From the Sydney Morning Herald
May 29, 2008 - 10:10AM
Photo from ChinaTravelGuide.com)
Temples, ancient pieces of pottery and the famed Terracotta Warriors were among priceless cultural treasures damaged or destroyed in this month's earthquake, state press reported today.
The May 12 quake measuring 8.0 on the Richter scale damaged 1,645 cultural relics in worst-hit Sichuan province alone, including 148 regarded as precious, Xinhua news agency said.
One of those severely damaged was the 2000-year-old Erwang Temple, in the same area as the UNESCO World Heritage-listed Dujiangyan irrigation system, which also suffered some impact, Xinhua reported.
The temple was built to honour two ancient kings and was until the quake a popular tourist destination.
A further 239 relics were severely damaged in the neighbouring provinces of Shaanxi and Gansu as well as in the Chongqing Municipality, Xinhua said, citing China's Cultural Heritage Administration.
Tong Mingkang, the administration's deputy head, said experts from all over the country would gather in the affected areas to help restoration work.
"Relics restoration in the disaster area is at the top of our agenda for our bureau in the coming several years," Tong was quoted as saying.
A team of 20 leading experts was already assessing the damage, Xinhua said.
In Shaanxi, to the north-east of the quake zone, seven of the world-famous Terracotta Warriors sustained minor damage and were among 41 precious cultural artefacts affected, according to the Beijing News.
The discovery of the more than 2000-year-old Terracotta Warriors, buried along with China's first emperor, counts as one of the great archaeological sensations of the 20th century.

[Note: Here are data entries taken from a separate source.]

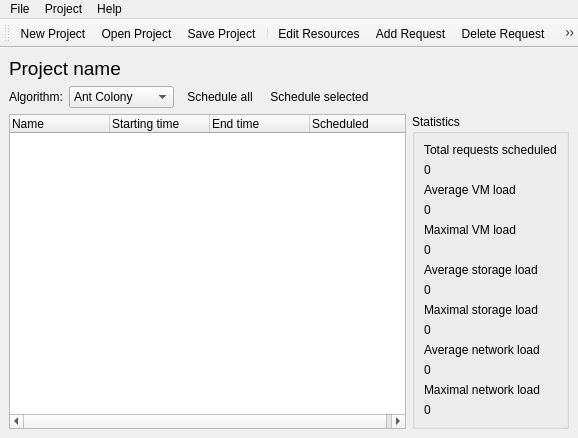
DanielZorin/DataCenters, file DCGUI/Windows/MainWindow.ui: the form before one commit.
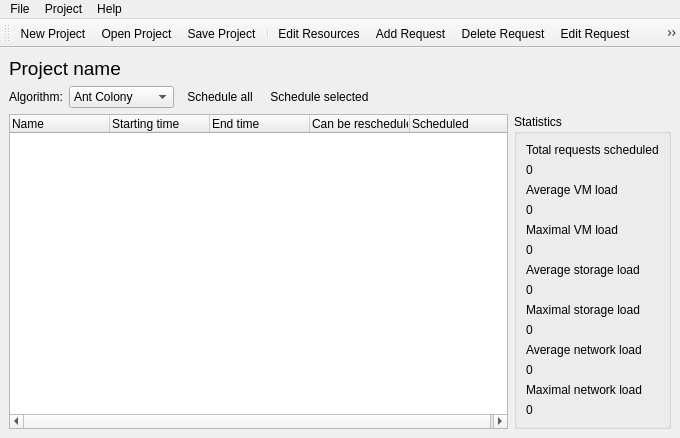
The form after the commit. Icons and pictures are not drawn.

Commit message: IDE: Ability to specify if a demand can be rescheduled

The edit to the form file:
```diff
--- a/DCGUI/Windows/MainWindow.ui
+++ b/DCGUI/Windows/MainWindow.ui
@@ -6,7 +6,7 @@
    <rect>
     <x>0</x>
     <y>0</y>
-    <width>578</width>
+    <width>680</width>
     <height>437</height>
    </rect>
   </property>
@@ -191,6 +191,11 @@
             <string>End time</string>
            </property>
           </column>
+          <column>
+           <property name="text">
+            <string>Can be rescheduled</string>
+           </property>
+          </column>
           <column>
            <property name="text">
             <string>Scheduled</string>
@@ -316,8 +321,8 @@
     <rect>
      <x>0</x>
      <y>0</y>
-     <width>578</width>
-     <height>21</height>
+     <width>680</width>
+     <height>20</height>
     </rect>
    </property>
    <property name="styleSheet">
```
Left out of the diff: 18 changed lines with no effect on the pictures. The commit also changes 4 other files.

There are an estimated 8000 warriors.
The earthquake cost the lives of more than 68,000 people, according to the latest official toll, making it China's worst natural disaster in a generation.